Good history lesson on #MLKDay: In 1990, the NFL did not stick to sports. It stripped Arizona of the ’93 #SuperBowl when the state’s citizens voted against a paid MLK holiday. After a vote in 1992 approved the holiday, the NFL awarded Arizona the ’96 game.|| Jack M Silverstein via Twitter
By Ray Stern || The Arizona Republic
Gene Blue hopes the millions of Arizonans who won’t attend work or school due to Martin Luther King Jr. Day in the state Monday take pride in the struggle that culminated with making it a reality 30 years ago.
In the fast-growing state — the only one in the country to enact the holiday by popular vote — many likely are unfamiliar with the history.
“It took collective energy to make this happen,” said Blue, who has chaired or co-chaired the Dr. Martin Luther King Jr. Celebration Committee for the past 37 years. Blue, 83, organized many of the marches that became an important part of the effort to create the holiday. “We need to continue to educate about what we went through as a people, peacefully, to obtain this holiday.”
Monday’s holiday marks three decades since Arizona celebrated its first MLK Day. This year also marks 30 years since Arizona missed out on its first Super Bowl, which the NFL moved to Pasadena after voters rejected the holiday. The pullout caused an estimated $200 million to $500 million in economic loss.

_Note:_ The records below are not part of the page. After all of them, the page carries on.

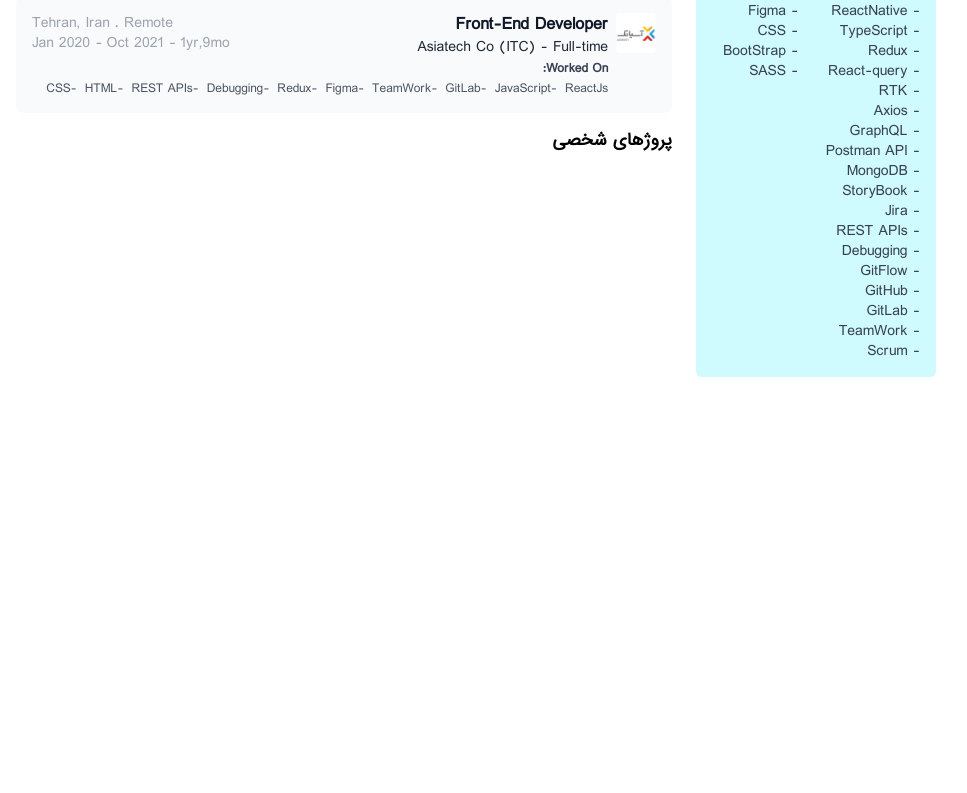
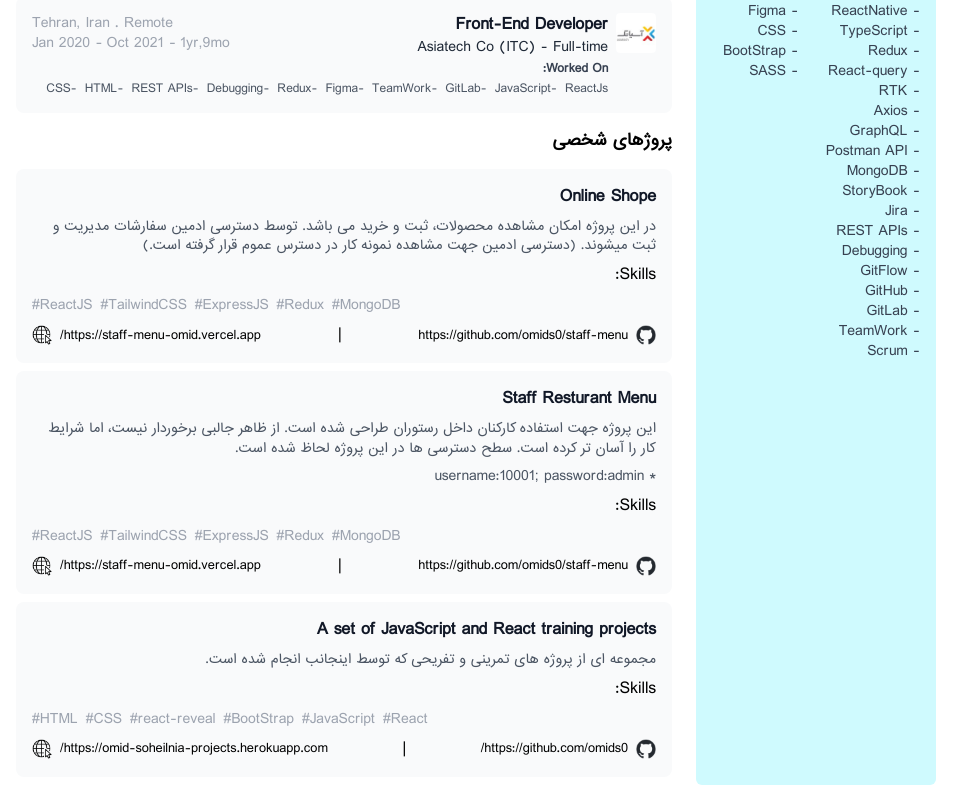
Before and after one commit to omids0/omid_soheilnia_resume, a Next.js app: page / in a window 1280 px wide. Shown: the part 503-1296 px from the top of the page, without its empty margins (176-1143 px from the left). Before the commit the page ends 888 px from the top, so only its background shows below. Built offline with nearby package versions, Linux system fonts and the light colour scheme.

Commit message:
SelfProjectsCard created

```diff
--- a/src/components/selfProjects/index.tsx
+++ b/src/components/selfProjects/index.tsx
@@ -1,10 +1,16 @@
 import { type FC } from "react";
 import SelfProjectsCard from "./selfProjectsCard";
+import { sampleProjects } from "@/data/sampleProjects";
 
 const SelfProjects: FC = () => {
   return (
     <div className="mt-4">
       <p className="font-bold text-base mb-4">پروژهای شخصی</p>
+      <div className="flex flex-col gap-2">
+        {sampleProjects.fa.map((item) => (
+          <SelfProjectsCard key={item.title} data={item} />
+        ))}
+      </div>
     </div>
   );
 };
--- a/src/components/selfProjects/selfProjectsCard.tsx
+++ b/src/components/selfProjects/selfProjectsCard.tsx
@@ -10,9 +10,14 @@
   return (
     <div className="bg-gray-50 p-4 rounded-lg flex flex-col gap-2 max-w-[41rem]">
       <p className="font-bold text-gray-900">{data.title}</p>
-      <p className="text-sm text-gray-800">{data.description}</p>
-      <p>skills:</p>
-      <p className="text-sm text-gray-400 ltr">#NextJs, #ReactJs</p>
+      <p className="text-[.8rem] text-gray-600">{data.description}</p>
+      {data.hint && <p className="text-sm text-gray-600">* {data.hint}</p>}
+      <p>Skills:</p>
+      <div className="flex gap-2 text-sm text-gray-400 ltr">
+        {data.skills.map((item) => (
+          <p key={item}>#{item}</p>
+        ))}
+      </div>
       <div className="flex justify-between">
         <div className="flex gap-2 items-center">
           <Image
@@ -22,13 +27,13 @@
             height={20}
             loading="lazy"
           />
-          <a href={data.github} target="_blank">
+          <a className="text-[.8rem]" href={data.github} target="_blank">
             {data.github}
           </a>
         </div>
         |
         <div className="flex gap-2 items-center">
-          <a href={data.live} target="_blank">
+          <a className="text-[.8rem]" href={data.live} target="_blank">
             {data.live}
           </a>
           <Image
--- a/src/data/sampleProjects.ts
+++ b/src/data/sampleProjects.ts
@@ -1,25 +1,50 @@
 export type ProjectDetails = {
   title: string;
   description: string;
-  skills: string;
+  skills: string[];
   live: string;
   github: string;
-  hint: string;
+  hint?: string;
 };
 
 type SampleProjects = {
   fa: ProjectDetails[];
 };
 
-const sampleProjects: SampleProjects = {
+export const sampleProjects: SampleProjects = {
   fa: [
     {
-      title: "",
-      description: "",
-      skills: "",
-      live: "",
-      github: "",
+      title: "Online Shope",
+      description:
+        "در این پروژه امکان مشاهده محصولات، ثبت و خرید می باشد. توسط دسترسی ادمین سفارشات مدیریت و ثبت میشوند. (دسترسی ادمین جهت مشاهده نمونه کار در دسترس عموم قرار گرفته است.)",
+      skills: ["ReactJS", "TailwindCSS", "ExpressJS", "Redux", "MongoDB"],
+      live: "https://staff-menu-omid.vercel.app/",
+      github: "https://github.com/omids0/staff-menu",
       hint: "",
+    },
+    {
+      title: "Staff Resturant Menu",
+      description:
+        "این پروژه جهت استفاده کارکنان داخل رستوران طراحی شده است. از ظاهر جالبی برخوردار نیست، اما شرایط کار را آسان تر کرده است. سطح دسترسی ها در این پروژه لحاظ شده است.",
+      hint: "username:10001;   password:admin",
+      skills: ["ReactJS", "TailwindCSS", "ExpressJS", "Redux", "MongoDB"],
+      github: "https://github.com/omids0/staff-menu",
+      live: "https://staff-menu-omid.vercel.app/",
+    },
+    {
+      title: "A set of JavaScript and React training projects",
+      description:
+        "مجموعه ای از پروژه های تمرینی و تفریحی که توسط اینجانب انجام شده است.",
+      skills: [
+        "HTML",
+        "CSS",
+        "react-reveal",
+        "BootStrap",
+        "JavaScript",
+        "React",
+      ],
+      github: "https://github.com/omids0/",
+      live: "https://omid-soheilnia-projects.herokuapp.com/",
     },
   ],
 };
```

Arizona is preparing to host its fourth Super Bowl on Feb. 12 at State Farm Stadium in Glendale.
Yet as recently as last year, some Black Americans still believed Arizona wasn’t a worthy location for the event.
In January 2022, about 200 pastors from Arizona and around the country sent a letter to the National Football League, asking it to once again deny Arizona the Super Bowl. This time, the letter outlined, the main problem was election bills the state Legislature passed in 2021 that “harmed” minority and low-income voters. The pastors also were angry with Sen. Kyrsten Sinema, I-Ariz., for voting against the “Freedom to Vote: John R. Lewis Act” and a federal minimum wage.
The pastors didn’t continue their collective effort to pressure the NFL, but Black leaders and others who took part in the effort to make MLK Day a reality in Arizona say there is still work to do in the state
MLK Day had foe in former Gov. Mecham
Multiple cities and towns across the U.S. began honoring the birthday of the Rev. Martin Luther King Jr. soon after his assassination in 1968. Former President Ronald Reagan declared a federal holiday for the civil rights leader in 1983; it was enacted in 1986.
State lawmakers in the 1970s, including Cloves Campbell, Arizona’s first Black senator, Sen. Manuel “Lito” Peña and House Minority Leader Art Hamilton, took up the fight early introducing bills for a holiday that found no traction among the mostly white, male Legislature.
Arizona was not the last state to create an official, paid MLK holiday, but was perhaps the most well-known of the holdouts because of the resistance of former Gov. Evan Mecham.